11k views

Which is right for the possessive: “companys” or “company’s”? [duplicate]

How should one form the word company when something belongs to a company? Is the correct form companys, or should it be company’s instead?
1
vote
3answers
218 views

Is “A Midsummer’s Night’s Dream” correct English?

Shakespeare’s play is called A Midsummer Night’s Dream. So is A Midsummer’s Night’s Dream correct English? If not, what would be the correct English?
-1
votes
1answer
47 views

gerund/possessive usage quandary [duplicate]

He did not appreciate the men taking charge of the project. vs. He did not appreciate the men's taking charge of the project.

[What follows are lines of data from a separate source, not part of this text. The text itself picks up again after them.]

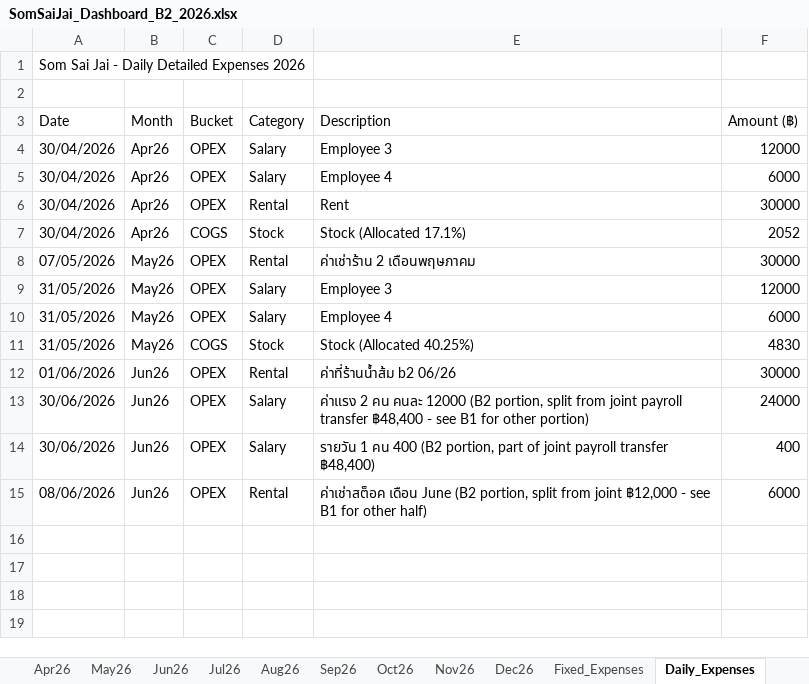
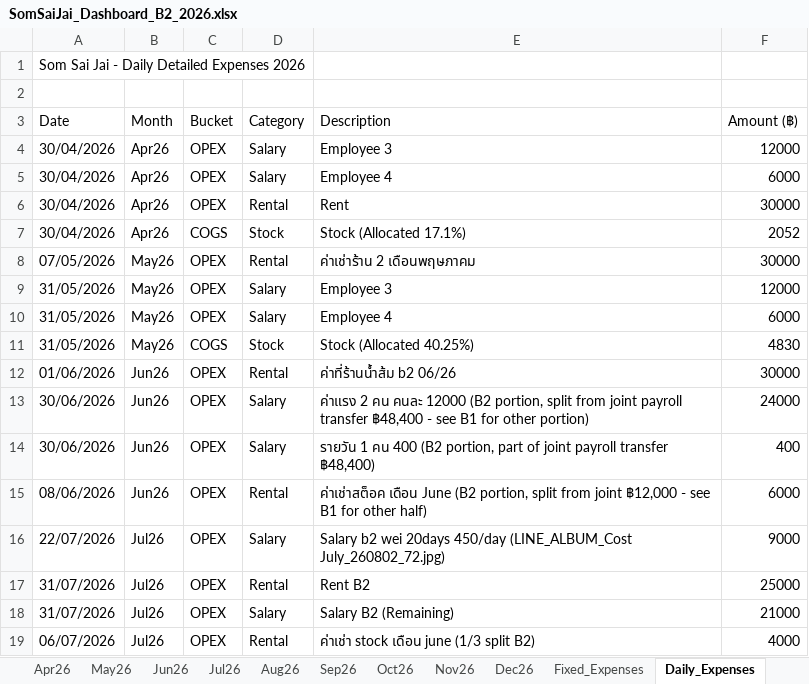
Before and after one commit to metasith-blessme/Somsaijai-Dashboard, an Excel workbook: 3_Automation_Dashboard/SomSaiJai_Dashboard_B2_2026.xlsx, sheet Daily_Expenses, drawn as a sheet; values as stored, in another font and other column widths than the file's, no borders; the diff names each change by its address in the sheet, - before the commit and + after, or states it on an @@ line.

```diff
--- a/3_Automation_Dashboard/SomSaiJai_Dashboard_B2_2026.xlsx (sheet Daily_Expenses)
+++ b/3_Automation_Dashboard/SomSaiJai_Dashboard_B2_2026.xlsx (sheet Daily_Expenses)
+row 16: 22/07/2026 | Jul26 | OPEX | Salary | Salary b2 wei 20days 450/day (LINE_ALBUM_Cost July_260802_72.jpg) | 9000
+row 17: 31/07/2026 | Jul26 | OPEX | Rental | Rent B2 | 25000
+row 18: 31/07/2026 | Jul26 | OPEX | Salary | Salary B2 (Remaining) | 21000
+row 19: 06/07/2026 | Jul26 | OPEX | Rental | ค่าเช่า stock เดือน june (1/3 split B2) | 4000
```
Also changed, not shown: sheet Jul26, sheet May26, 3_Automation_Dashboard/SomSaiJai_Dashboard_B1_2026.xlsx, 3_Automation_Dashboard/audit/งบการเงิน_2026.xlsx, 4 other files.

If sentence 2 is technically correct it seems awfully silly and ...
0
votes
2answers
112 views

Ten years (of) experience

IT professional with 10+ years of experience. Do I need to put "of" between "years" and "experience"? I would have put it without any doubt if I hadn't read a few examples without "of" in the ...
2
votes
3answers
554 views

Marine Corps Possessive [duplicate]

I am editing my brother’s paper, and I realized I am unsure about the possessive form of Marine Corps, such as The best kept secret of the Marine Corps Is it the Marine Corps’ best kept ...
0
votes
1answer
98 views

Informal language: “you guy’s” vs. “your guy’s” [duplicate]

You guys and Your guys are somewhat informal in English language. Typical example usages: Do you guys want to come around to watch movies tomorrow night? Is addressing a party of more than ...
3
votes
3answers
570 views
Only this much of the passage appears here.